Creating a modern court system

Despite the reform of the higher courts during the 1870s, the system of local assizes and quarter sessions had remained largely unchanged, though it had become prone to excessive delay. This was chiefly because the courts only sat at certain times during the year.

Royal Commission

A Royal Commission which sat from 1967-69, chaired by the leading industrialist Lord Beeching, recommended the complete abolition of the assizes and quarter sessions, and their replacement with a new system of permanent courts throughout the UK.

The Courts Act of 1971 adopted most of the Beeching recommendations and paved the way for a new era designed to bring greater efficiency to court hearings.

Old courts replaced

Under the Act, the old courts of assize and quarter sessions, along with other archaic courts, were replaced by a centrally organised crown court with a network of some 90 local courts throughout the UK to deal with criminal cases.

This left the system of county courts, originally created in the mid-19th century, to continue as a subordinate court, dealing with straightforward civil cases such as small claims, bankruptcy, divorce and personal injury.

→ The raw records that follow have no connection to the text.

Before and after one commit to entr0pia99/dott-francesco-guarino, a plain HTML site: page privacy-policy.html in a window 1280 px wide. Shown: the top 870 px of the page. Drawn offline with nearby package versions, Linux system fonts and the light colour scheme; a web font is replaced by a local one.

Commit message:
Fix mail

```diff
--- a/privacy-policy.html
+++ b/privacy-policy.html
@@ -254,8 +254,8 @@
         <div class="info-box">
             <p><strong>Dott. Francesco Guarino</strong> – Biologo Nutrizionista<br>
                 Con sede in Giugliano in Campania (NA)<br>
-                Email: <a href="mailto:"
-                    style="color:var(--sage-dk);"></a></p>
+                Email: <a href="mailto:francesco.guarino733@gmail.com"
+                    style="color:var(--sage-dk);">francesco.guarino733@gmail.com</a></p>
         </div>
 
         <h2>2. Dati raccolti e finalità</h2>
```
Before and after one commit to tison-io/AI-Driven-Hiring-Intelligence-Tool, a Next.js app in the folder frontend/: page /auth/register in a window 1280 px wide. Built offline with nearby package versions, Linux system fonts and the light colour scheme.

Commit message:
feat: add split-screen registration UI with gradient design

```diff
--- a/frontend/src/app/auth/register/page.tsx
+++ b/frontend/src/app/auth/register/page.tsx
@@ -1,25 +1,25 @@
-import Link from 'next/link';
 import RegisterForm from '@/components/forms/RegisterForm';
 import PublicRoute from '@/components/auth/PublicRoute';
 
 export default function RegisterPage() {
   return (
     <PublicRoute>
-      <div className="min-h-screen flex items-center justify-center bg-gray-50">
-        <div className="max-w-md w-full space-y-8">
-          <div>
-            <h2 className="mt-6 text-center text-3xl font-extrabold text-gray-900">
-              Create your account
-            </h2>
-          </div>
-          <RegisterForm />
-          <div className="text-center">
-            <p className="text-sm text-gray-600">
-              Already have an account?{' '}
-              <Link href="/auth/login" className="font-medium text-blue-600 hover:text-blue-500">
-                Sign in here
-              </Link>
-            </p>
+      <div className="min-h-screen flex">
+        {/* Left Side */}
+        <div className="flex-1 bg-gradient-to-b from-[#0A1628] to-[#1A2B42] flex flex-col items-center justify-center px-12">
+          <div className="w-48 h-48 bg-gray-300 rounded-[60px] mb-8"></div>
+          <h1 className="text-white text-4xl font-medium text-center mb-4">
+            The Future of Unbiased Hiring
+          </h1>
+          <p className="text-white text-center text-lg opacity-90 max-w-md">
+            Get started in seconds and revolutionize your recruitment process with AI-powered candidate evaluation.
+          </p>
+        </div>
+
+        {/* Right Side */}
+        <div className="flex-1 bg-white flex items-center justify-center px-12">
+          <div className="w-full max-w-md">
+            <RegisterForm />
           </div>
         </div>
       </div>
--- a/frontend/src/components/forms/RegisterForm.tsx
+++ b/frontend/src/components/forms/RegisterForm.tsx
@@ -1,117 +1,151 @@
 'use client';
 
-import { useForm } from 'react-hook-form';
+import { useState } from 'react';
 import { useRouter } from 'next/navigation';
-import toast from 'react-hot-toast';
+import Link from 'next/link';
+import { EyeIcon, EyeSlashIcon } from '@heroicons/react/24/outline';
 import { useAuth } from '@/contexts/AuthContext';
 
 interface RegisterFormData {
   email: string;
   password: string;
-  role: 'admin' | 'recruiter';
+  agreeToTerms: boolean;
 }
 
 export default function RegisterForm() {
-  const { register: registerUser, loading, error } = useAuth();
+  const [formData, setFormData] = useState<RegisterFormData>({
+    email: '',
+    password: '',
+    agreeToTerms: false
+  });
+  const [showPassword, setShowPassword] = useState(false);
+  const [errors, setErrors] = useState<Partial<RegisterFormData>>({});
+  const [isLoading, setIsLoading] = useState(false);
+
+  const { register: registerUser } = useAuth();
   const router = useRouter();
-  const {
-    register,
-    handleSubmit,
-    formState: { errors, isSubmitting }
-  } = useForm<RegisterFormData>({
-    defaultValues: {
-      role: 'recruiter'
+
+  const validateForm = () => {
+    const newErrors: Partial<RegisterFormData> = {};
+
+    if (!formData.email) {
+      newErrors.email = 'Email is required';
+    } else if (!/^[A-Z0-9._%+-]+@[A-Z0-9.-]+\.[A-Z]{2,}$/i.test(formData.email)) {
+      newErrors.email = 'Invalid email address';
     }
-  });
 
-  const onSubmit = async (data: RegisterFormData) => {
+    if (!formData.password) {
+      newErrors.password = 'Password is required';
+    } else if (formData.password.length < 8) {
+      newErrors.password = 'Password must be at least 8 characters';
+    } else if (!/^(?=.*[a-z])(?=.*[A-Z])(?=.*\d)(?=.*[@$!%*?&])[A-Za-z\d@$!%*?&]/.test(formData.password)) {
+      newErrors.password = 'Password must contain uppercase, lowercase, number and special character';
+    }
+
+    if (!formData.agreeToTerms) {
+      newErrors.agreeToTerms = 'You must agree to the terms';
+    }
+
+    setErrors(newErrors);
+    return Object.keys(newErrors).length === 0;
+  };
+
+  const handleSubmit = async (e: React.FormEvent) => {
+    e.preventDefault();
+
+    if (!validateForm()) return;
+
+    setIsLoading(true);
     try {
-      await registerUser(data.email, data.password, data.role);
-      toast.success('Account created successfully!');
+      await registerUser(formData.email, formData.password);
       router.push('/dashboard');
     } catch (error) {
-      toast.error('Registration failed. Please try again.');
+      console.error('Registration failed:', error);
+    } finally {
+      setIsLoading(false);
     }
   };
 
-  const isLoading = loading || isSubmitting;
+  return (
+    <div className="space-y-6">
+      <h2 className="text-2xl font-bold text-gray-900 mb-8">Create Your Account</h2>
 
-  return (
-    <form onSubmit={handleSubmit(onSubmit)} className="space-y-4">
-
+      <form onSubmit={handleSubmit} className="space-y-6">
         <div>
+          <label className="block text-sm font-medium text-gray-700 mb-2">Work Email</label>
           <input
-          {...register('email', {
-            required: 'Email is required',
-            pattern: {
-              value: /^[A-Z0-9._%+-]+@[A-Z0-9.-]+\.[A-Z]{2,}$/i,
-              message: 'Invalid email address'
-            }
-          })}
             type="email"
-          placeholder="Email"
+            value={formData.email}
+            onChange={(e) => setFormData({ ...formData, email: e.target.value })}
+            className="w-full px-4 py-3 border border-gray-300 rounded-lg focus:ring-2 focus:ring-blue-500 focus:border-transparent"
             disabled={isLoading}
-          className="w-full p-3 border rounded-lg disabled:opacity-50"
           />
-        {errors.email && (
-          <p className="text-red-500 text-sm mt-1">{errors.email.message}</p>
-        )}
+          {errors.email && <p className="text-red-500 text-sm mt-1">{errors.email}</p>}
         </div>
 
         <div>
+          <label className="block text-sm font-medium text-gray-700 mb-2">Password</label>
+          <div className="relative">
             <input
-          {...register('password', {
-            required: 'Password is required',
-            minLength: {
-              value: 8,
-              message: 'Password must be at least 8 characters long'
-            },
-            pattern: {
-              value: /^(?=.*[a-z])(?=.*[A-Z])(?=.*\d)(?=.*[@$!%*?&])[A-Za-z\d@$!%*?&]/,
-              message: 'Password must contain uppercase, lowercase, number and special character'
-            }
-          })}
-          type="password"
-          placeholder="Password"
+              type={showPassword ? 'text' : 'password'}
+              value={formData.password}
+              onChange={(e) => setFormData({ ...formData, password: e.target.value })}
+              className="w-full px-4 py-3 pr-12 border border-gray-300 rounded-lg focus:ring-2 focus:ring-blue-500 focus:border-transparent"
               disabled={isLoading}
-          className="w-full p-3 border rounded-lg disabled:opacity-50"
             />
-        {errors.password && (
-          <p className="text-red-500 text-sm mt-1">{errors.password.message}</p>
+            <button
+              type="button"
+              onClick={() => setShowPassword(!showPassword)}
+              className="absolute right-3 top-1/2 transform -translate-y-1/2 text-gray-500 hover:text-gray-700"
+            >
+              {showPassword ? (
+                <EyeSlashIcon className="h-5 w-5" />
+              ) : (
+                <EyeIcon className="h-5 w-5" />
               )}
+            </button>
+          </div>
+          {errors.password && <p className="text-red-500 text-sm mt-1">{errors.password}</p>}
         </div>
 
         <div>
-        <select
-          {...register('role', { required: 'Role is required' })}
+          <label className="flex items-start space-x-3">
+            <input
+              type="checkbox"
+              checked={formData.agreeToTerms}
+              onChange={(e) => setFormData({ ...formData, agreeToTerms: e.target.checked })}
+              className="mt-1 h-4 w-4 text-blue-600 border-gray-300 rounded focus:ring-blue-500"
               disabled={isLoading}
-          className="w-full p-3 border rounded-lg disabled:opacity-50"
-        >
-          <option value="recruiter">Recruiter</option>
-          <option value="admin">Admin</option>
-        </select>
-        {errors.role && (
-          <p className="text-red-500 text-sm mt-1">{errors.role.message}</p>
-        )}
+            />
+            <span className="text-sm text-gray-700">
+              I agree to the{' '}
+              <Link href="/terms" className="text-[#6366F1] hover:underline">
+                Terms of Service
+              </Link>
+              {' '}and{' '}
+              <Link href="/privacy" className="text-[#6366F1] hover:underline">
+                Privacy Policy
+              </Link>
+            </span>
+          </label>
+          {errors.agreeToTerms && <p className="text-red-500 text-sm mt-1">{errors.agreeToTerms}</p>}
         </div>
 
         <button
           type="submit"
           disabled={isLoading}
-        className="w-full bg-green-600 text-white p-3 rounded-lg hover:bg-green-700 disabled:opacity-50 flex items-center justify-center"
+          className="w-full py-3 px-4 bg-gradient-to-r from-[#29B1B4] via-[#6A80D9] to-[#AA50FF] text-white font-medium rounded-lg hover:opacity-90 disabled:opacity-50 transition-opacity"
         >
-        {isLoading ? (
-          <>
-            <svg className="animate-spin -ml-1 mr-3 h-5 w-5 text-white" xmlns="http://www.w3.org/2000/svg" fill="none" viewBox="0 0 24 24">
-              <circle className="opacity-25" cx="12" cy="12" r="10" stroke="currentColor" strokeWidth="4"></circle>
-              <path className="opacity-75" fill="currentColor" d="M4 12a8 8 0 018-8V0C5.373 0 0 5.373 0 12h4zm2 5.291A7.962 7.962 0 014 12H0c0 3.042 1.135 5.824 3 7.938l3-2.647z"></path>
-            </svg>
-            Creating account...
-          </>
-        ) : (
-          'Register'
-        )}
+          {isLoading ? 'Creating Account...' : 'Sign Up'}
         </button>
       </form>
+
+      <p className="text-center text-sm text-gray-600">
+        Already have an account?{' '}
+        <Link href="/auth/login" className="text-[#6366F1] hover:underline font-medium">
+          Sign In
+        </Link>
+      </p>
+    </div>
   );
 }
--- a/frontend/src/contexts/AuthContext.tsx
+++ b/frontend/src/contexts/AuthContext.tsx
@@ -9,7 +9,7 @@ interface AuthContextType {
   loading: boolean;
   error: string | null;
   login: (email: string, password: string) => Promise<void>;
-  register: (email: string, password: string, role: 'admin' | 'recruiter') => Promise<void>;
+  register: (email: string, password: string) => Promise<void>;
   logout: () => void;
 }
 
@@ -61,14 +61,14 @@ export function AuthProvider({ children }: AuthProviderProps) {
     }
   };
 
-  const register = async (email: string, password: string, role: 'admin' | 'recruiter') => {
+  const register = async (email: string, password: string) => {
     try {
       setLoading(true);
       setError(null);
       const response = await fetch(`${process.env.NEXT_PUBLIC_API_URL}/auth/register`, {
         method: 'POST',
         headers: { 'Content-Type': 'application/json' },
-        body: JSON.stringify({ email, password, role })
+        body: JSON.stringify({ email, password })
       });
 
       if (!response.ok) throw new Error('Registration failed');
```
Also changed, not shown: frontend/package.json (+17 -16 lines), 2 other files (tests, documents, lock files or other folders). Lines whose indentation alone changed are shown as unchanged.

New Courts Service

In 2003 Parliament passed the Courts Act which linked together the administration of all parts of the judicial system under a newly created body: Her Majesty's Courts Service.

In 2005 the Constitutional Reform Act provided for the establishment of a new Supreme Court, separate from the House of Lords, and the removal of the Law Lords from the legislature.

Also within Living Heritage

Related information

Historic Hansard

The House of Lords considers the Committee Stage of the Courts Bill in 1970

Hansard

The House of Commons debates the Second Reading of the Courts Bill 2003

Did you know?

Lord Beeching was also responsible for recommending the reorganisation of Britain's railway network in the 1960s.